- **EXERCISE REQUIREMENTS**
Without skipping a line, reproduce the entries exactly.

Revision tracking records
=== Section Start ===

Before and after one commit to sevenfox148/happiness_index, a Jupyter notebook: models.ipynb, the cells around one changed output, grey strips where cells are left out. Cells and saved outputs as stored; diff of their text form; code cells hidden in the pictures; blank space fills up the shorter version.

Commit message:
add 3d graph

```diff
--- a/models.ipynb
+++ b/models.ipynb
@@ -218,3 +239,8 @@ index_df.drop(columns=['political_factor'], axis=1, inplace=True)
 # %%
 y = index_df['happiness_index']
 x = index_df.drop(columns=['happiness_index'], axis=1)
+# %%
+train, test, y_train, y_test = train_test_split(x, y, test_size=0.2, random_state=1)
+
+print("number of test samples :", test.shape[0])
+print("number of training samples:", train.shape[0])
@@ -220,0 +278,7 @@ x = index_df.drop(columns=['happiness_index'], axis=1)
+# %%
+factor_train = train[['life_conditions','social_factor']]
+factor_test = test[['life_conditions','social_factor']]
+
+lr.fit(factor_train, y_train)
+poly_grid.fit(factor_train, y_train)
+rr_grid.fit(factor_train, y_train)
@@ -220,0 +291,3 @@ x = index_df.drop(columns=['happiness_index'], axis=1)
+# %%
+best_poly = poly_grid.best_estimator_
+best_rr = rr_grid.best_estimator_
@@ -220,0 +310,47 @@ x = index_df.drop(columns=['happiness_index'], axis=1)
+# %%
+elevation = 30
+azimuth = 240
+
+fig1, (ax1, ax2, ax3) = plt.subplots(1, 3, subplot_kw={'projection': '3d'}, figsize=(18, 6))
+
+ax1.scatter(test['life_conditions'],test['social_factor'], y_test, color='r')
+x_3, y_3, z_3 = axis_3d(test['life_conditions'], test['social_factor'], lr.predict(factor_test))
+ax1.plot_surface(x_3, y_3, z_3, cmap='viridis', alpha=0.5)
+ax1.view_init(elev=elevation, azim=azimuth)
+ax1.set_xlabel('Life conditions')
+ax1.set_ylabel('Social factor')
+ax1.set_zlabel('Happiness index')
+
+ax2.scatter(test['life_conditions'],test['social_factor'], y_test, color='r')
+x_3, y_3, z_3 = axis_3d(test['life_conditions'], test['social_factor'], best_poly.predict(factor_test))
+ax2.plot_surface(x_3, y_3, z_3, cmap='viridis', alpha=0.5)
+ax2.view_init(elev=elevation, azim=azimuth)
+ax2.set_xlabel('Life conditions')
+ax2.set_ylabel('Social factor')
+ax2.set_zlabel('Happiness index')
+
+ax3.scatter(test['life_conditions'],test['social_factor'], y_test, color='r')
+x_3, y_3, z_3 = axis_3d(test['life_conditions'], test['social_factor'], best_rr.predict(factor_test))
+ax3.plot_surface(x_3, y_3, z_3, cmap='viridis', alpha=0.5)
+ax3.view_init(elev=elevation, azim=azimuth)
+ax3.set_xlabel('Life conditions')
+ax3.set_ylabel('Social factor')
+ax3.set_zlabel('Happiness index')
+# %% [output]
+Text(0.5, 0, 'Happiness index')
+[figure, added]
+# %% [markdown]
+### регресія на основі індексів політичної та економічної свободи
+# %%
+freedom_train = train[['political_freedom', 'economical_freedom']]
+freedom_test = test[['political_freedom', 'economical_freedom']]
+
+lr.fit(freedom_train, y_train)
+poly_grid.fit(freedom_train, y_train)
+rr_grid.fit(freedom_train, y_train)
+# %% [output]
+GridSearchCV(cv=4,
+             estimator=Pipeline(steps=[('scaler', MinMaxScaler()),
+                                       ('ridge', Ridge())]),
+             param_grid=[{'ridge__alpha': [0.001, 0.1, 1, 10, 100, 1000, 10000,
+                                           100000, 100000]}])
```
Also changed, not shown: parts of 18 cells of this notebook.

=== Section End ===

- **RESPONSE TO THE TASK**
Before and after one commit to sevenfox148/happiness_index, a Jupyter notebook: models.ipynb, the cells around one changed output, grey strips where cells are left out. Cells and saved outputs as stored; diff of their text form; code cells hidden in the pictures; blank space fills up the shorter version.

Commit message:
add 3d graph

```diff
--- a/models.ipynb
+++ b/models.ipynb
@@ -218,3 +239,8 @@ index_df.drop(columns=['political_factor'], axis=1, inplace=True)
 # %%
 y = index_df['happiness_index']
 x = index_df.drop(columns=['happiness_index'], axis=1)
+# %%
+train, test, y_train, y_test = train_test_split(x, y, test_size=0.2, random_state=1)
+
+print("number of test samples :", test.shape[0])
+print("number of training samples:", train.shape[0])
@@ -220,0 +278,7 @@ x = index_df.drop(columns=['happiness_index'], axis=1)
+# %%
+factor_train = train[['life_conditions','social_factor']]
+factor_test = test[['life_conditions','social_factor']]
+
+lr.fit(factor_train, y_train)
+poly_grid.fit(factor_train, y_train)
+rr_grid.fit(factor_train, y_train)
@@ -220,0 +291,3 @@ x = index_df.drop(columns=['happiness_index'], axis=1)
+# %%
+best_poly = poly_grid.best_estimator_
+best_rr = rr_grid.best_estimator_
@@ -220,0 +310,47 @@ x = index_df.drop(columns=['happiness_index'], axis=1)
+# %%
+elevation = 30
+azimuth = 240
+
+fig1, (ax1, ax2, ax3) = plt.subplots(1, 3, subplot_kw={'projection': '3d'}, figsize=(18, 6))
+
+ax1.scatter(test['life_conditions'],test['social_factor'], y_test, color='r')
+x_3, y_3, z_3 = axis_3d(test['life_conditions'], test['social_factor'], lr.predict(factor_test))
+ax1.plot_surface(x_3, y_3, z_3, cmap='viridis', alpha=0.5)
+ax1.view_init(elev=elevation, azim=azimuth)
+ax1.set_xlabel('Life conditions')
+ax1.set_ylabel('Social factor')
+ax1.set_zlabel('Happiness index')
+
+ax2.scatter(test['life_conditions'],test['social_factor'], y_test, color='r')
+x_3, y_3, z_3 = axis_3d(test['life_conditions'], test['social_factor'], best_poly.predict(factor_test))
+ax2.plot_surface(x_3, y_3, z_3, cmap='viridis', alpha=0.5)
+ax2.view_init(elev=elevation, azim=azimuth)
+ax2.set_xlabel('Life conditions')
+ax2.set_ylabel('Social factor')
+ax2.set_zlabel('Happiness index')
+
+ax3.scatter(test['life_conditions'],test['social_factor'], y_test, color='r')
+x_3, y_3, z_3 = axis_3d(test['life_conditions'], test['social_factor'], best_rr.predict(factor_test))
+ax3.plot_surface(x_3, y_3, z_3, cmap='viridis', alpha=0.5)
+ax3.view_init(elev=elevation, azim=azimuth)
+ax3.set_xlabel('Life conditions')
+ax3.set_ylabel('Social factor')
+ax3.set_zlabel('Happiness index')
+# %% [output]
+Text(0.5, 0, 'Happiness index')
+[figure, added]
+# %% [markdown]
+### регресія на основі індексів політичної та економічної свободи
+# %%
+freedom_train = train[['political_freedom', 'economical_freedom']]
+freedom_test = test[['political_freedom', 'economical_freedom']]
+
+lr.fit(freedom_train, y_train)
+poly_grid.fit(freedom_train, y_train)
+rr_grid.fit(freedom_train, y_train)
+# %% [output]
+GridSearchCV(cv=4,
+             estimator=Pipeline(steps=[('scaler', MinMaxScaler()),
+                                       ('ridge', Ridge())]),
+             param_grid=[{'ridge__alpha': [0.001, 0.1, 1, 10, 100, 1000, 10000,
+                                           100000, 100000]}])
```
Also changed, not shown: parts of 18 cells of this notebook.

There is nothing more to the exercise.